The honorable member for Swansea West added: “Bob Dylan named himself after Dylan Thomas.” This isn’t strictly true. It is well documented that the singer songwriter, whose real name is Robert Allen Zimmerman, actually named himself after the fictional Dodge City lawman Marshal Matt Dillon,  hero the 1950s radio and TV cowboy drama  Gunsmoke. However it widely believed that he changed the spelling after reading Dylan Thomas’s work.

It’s easy to see why the young Bob would have been impressed by Dylan Thomas’s extraordinary sense of literary rhythm and extravagant use of language. The Welshman  was a larger than life character, writer of groundbreaking poems like Do not go gentle into that good night and radical plays like Under Milk Wood.

He was also a notorious boozer who died in New York after several reckless binge-drinking sessions during a poetry tour.

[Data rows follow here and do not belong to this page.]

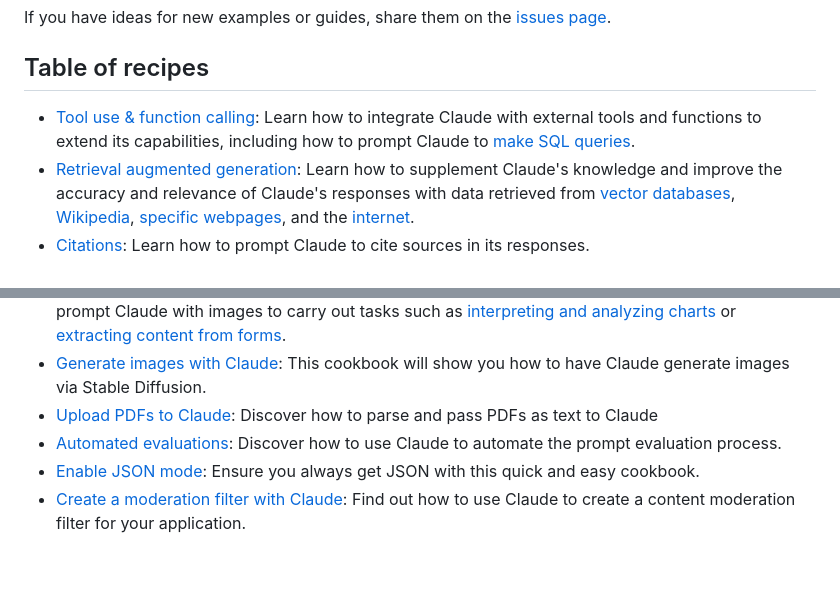
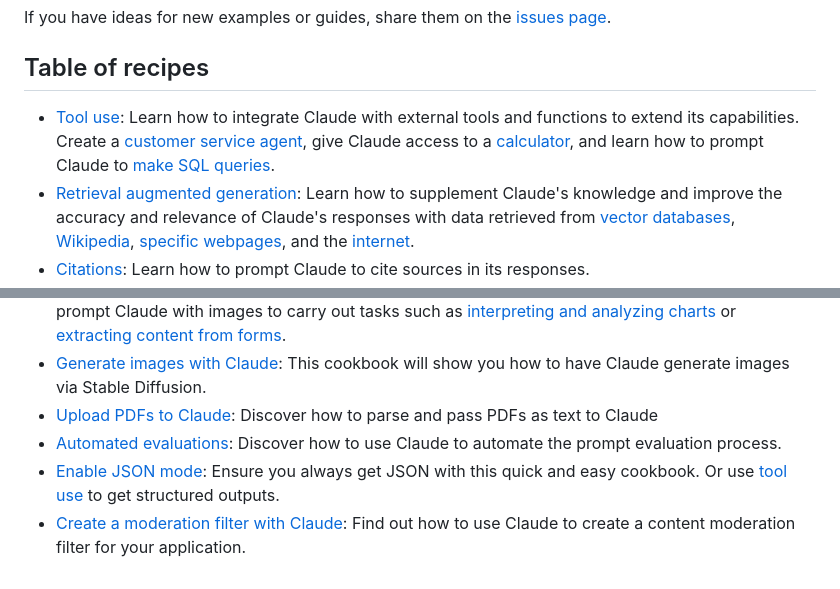
Before and after one commit to anthropics/anthropic-cookbook, a Markdown page: README.md, 2 parts joined by grey strips. Drawn GitHub-style.

Commit message:
tool use changes

```diff
--- a/README.md
+++ b/README.md
@@ -27,7 +27,7 @@ If you have ideas for new examples or guides, share them on the [issues page](ht
 ## Table of recipes
 
 
-- [Tool use & function calling](https://github.com/anthropics/anthropic-cookbook/blob/main/function_calling/function_calling.ipynb): Learn how to integrate Claude with external tools and functions to extend its capabilities, including how to prompt Claude to [make SQL queries](https://github.com/anthropics/anthropic-cookbook/blob/main/misc/how_to_make_sql_queries.ipynb).
+- [Tool use](https://github.com/anthropics/anthropic-cookbook/tree/main/tool_use): Learn how to integrate Claude with external tools and functions to extend its capabilities. Create a [customer service agent](https://github.com/anthropics/anthropic-cookbook/blob/main/tool_use/customer_service_agent.ipynb), give Claude access to a [calculator](https://github.com/anthropics/anthropic-cookbook/blob/main/tool_use/calculator_tool.ipynb), and learn how to prompt Claude to [make SQL queries](https://github.com/anthropics/anthropic-cookbook/blob/main/misc/how_to_make_sql_queries.ipynb).
 - [Retrieval augmented generation](https://github.com/anthropics/anthropic-cookbook/tree/main/third_party): Learn how to supplement Claude's knowledge and improve the accuracy and relevance of Claude's responses with data retrieved from [vector databases](https://github.com/anthropics/anthropic-cookbook/blob/main/third_party/Pinecone/rag_using_pinecone.ipynb), [Wikipedia](https://github.com/anthropics/anthropic-cookbook/blob/main/third_party/Wikipedia/wikipedia-search-cookbook.ipynb/), [specific webpages](https://github.com/anthropics/anthropic-cookbook/blob/main/misc/read_web_pages_with_haiku.ipynb), and the [internet](https://github.com/anthropics/anthropic-cookbook/blob/main/third_party/Brave/web_search_using_brave.ipynb).
 - [Citations](https://github.com/anthropics/anthropic-cookbook/blob/main/misc/using_citations.ipynb): Learn how to prompt Claude to cite sources in its responses.
 - [Sub-agents](https://github.com/anthropics/anthropic-cookbook/blob/main/multimodal/using_sub_agents.ipynb): Learn how to use of Haiku as a sub-agent in combination with Opus.
@@ -36,5 +36,5 @@ If you have ideas for new examples or guides, share them on the [issues page](ht
 - [Generate images with Claude](https://github.com/anthropics/anthropic-cookbook/blob/main/misc/illustrated_responses.ipynb): This cookbook will show you how to have Claude generate images via Stable Diffusion.
 - [Upload PDFs to Claude](https://github.com/anthropics/anthropic-cookbook/blob/main/misc/pdf_upload_summarization.ipynb): Discover how to parse and pass PDFs as text to Claude
 - [Automated evaluations](https://github.com/anthropics/anthropic-cookbook/blob/main/misc/building_evals.ipynb): Discover how to use Claude to automate the prompt evaluation process.
-- [Enable JSON mode](https://github.com/anthropics/anthropic-cookbook/blob/main/misc/how_to_enable_json_mode.ipynb): Ensure you always get JSON with this quick and easy cookbook.
+- [Enable JSON mode](https://github.com/anthropics/anthropic-cookbook/blob/main/misc/how_to_enable_json_mode.ipynb): Ensure you always get JSON with this quick and easy cookbook. Or use [tool use](https://github.com/anthropics/anthropic-cookbook/blob/main/tool_use/calculator_tool.ipynb) to get structured outputs.
 - [Create a moderation filter with Claude](https://github.com/anthropics/anthropic-cookbook/blob/main/misc/building_moderation_filter.ipynb): Find out how to use Claude to create a content moderation filter for your application.
```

He had lived fast and died young. In that respect he fitted neatly in with other tragic heroes of the era like Hank Williams and James Dean.

Dylan Thomas
Dylan Thomas

The end came for Dylan Thomas after he returned to the famous Chelsea Hotel very much the worse for wear after a heavy session at the Manhattan drinking hole, The White Horse, proudly claiming “I’ve had 18 straight whiskies. I think that’s the record!”

Unfortunately instead of just sleeping it off he became ill and within two days had been admitted to the emergency ward at St Vincent’s Hospital where he slipped into a coma.  He was diagnosed  as suffering from alcoholic brain damage and  died a few days later on 9 November 1953 – just two weeks after his 39th birthday.

It’s noticeable that Bob Dylan has done markedly better commercially than his Welsh namesake. Despite enjoying considerable fame in his lifetime Dylan Thomas was invariably broke or looking for a loan. He died leaving just £100.

Bob Dylan meanwhile has a multi-million dollar fortune bolstered no doubt by deals with Starbucks and Victoria’s Secret. Remarkable for a man who once wrote:

Advertising signs they con
You into thinking you’re the one
That can do what’s never been done
That can win what’s never been won
Meantime life outside goes on
All around you

Today programme guest editor Zephaniah and the power of emphasising the positive

Image
Benjamin Zephaniah

It was good to hear Benjamin Zephaniah doing his bit as guest editor of this morning’s Today programme on BBC Radio 4.

As a particularly articulate and accessible poet, he has been embraced by the British middle-class. For many that would have been sell-out point but Zephaniah hasn’t forgotten what it was like to grow up as a black person in an England torn apart by racial tensions.

I first met him nearly 30-years-ago. The riots of Handsworth, Brixton and Toxteth were still raw memories. The police were about to move on to beating the living daylights out of the miners. It was a deeply uncomfortable time if your race or political stance didn’t fit the bill as it were.

Benjamin Zephaniah saw through the crap, refused to be cowed and intimidated and exuded a sense of confidence, thoughtfulness, engagement and enthusiasm. He believed then that positive thoughts and actions can be more powerful than negativity and violence. He still believes it today.

Arguing with John Humphrys that there can be a place for good news in the media was always going to be a pointless exercise but Zephaniah danced around the subject with an impressive lack of ego. He knew he was sounding naive but sailed on regardless.

The point is that BZ is right. No one wants to be spoon-fed endless tales about fluffy kittens and lovely people. Well actually they probably do but they’d soon get fed up with it. However, finding the positive to counterbalance the negative in the news agenda might just give people a broader view of life, the world and help bolster their hopes and aspirations.